On the eve of summer solstice the sky was filled with an amazing light show.
Living on the great plains of southern Alberta gives me access to the big sky right outside my door. On summer nights, the entertainment is often watching thunderstorms roll across the northern horizon down “hailstorm alley” to the north of me.
That was the case on Friday night, the eve of summer solstice. What a photogenic storm this was! Lightning lit up the roiling cloud from within and, as below, shot out in an escape path toward the ground.
Despite the midnight hour, the sky is blue with the glow of perpetual twilight at this time of year at 51° north.

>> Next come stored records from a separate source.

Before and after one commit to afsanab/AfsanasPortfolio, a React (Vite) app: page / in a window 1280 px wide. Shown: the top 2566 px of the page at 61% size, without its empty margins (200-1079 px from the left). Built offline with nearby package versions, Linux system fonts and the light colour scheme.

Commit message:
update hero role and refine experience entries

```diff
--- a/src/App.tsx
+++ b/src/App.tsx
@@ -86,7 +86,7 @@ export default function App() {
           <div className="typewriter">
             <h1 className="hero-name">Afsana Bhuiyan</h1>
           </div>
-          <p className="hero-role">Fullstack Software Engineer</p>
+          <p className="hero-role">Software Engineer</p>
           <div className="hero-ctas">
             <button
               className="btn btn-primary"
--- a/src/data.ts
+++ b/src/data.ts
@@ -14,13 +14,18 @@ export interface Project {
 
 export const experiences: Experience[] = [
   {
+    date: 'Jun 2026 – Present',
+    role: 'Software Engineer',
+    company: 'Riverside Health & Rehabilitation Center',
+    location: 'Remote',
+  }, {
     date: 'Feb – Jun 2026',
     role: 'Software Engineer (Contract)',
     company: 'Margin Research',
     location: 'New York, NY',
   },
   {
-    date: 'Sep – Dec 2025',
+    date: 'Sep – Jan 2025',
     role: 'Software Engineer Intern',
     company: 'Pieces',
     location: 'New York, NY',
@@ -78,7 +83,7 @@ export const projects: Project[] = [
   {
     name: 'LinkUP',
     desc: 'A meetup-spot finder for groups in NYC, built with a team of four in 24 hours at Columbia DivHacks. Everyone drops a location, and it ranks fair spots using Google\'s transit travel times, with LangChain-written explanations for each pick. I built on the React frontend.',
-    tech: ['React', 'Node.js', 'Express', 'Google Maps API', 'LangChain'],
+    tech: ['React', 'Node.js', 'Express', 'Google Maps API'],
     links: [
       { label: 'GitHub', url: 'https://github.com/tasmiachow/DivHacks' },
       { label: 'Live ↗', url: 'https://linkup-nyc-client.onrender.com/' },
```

As this storm receded, another rolled in, this time directed at my area. Lightning flashed all around (it was too rainy to shoot).
As I was processing these shots, the power flickered, then went off, as a bolt hit someplace critical to the power system. In the country it doesn’t take much to knock out the power to outlying areas. Mine was out for another 14 hours. Thank goodness for laptop batteries!
– Alan, June 23, 2014 / © 2014 Alan Dyer
A thunderstorm rolls across the northern horizon with the stars of Cassiopeia and Andromeda rising.
This was a perfect night for storm shooting. The storm was far enough away to not engulf me in rain and wind, but close enough to show detail and reveal its bolts of lightning. A waning gibbous Moon shone in the south lighting up the storm clouds to the north and turning the sky blue.
Meanwhile the stars of Cassiopeia, Perseus and Andromeda were rising behind the storm clouds, a nice contrast of Earth and sky.
I’ve been after a confluence of circumstances like this for a few years. An aurora to the northeast would have been nice as well. But you can’t have everything!
– Alan, June 25, 2013 / © 2013 Alan Dyer
A stunning storm cloud retreats across the prairies leaving clear skies in its wake.
The timing could not have been better. On Monday night, June 17, a thunderstorm retreated to the east at just the perfect time to catch the light of the setting Sun.
As these prairie storms often do, this one left behind clear skies, with a quarter Moon at right to the south and the Sun to the west, off frame but illuminating this amazingly sculpted cloud. Downdrafts in the thunderhead produced the mammatus clouds – the bulbous structures hanging from the thundercloud. The low Sun angle emphasizes their form.
We’ve had a lot of rain and storms lately, but when a storm puts on as fine a show as this one, I’ll take it!
This image is a 3-segment panorama using the Canon 5D MkII and 16-35mm lens at 16mm. I used Photoshop’s Photomerge and Adaptive Wide Angle filter to stitch and straighten the image.
– Alan, June 18, 2013 / © 2013 Alan Dyer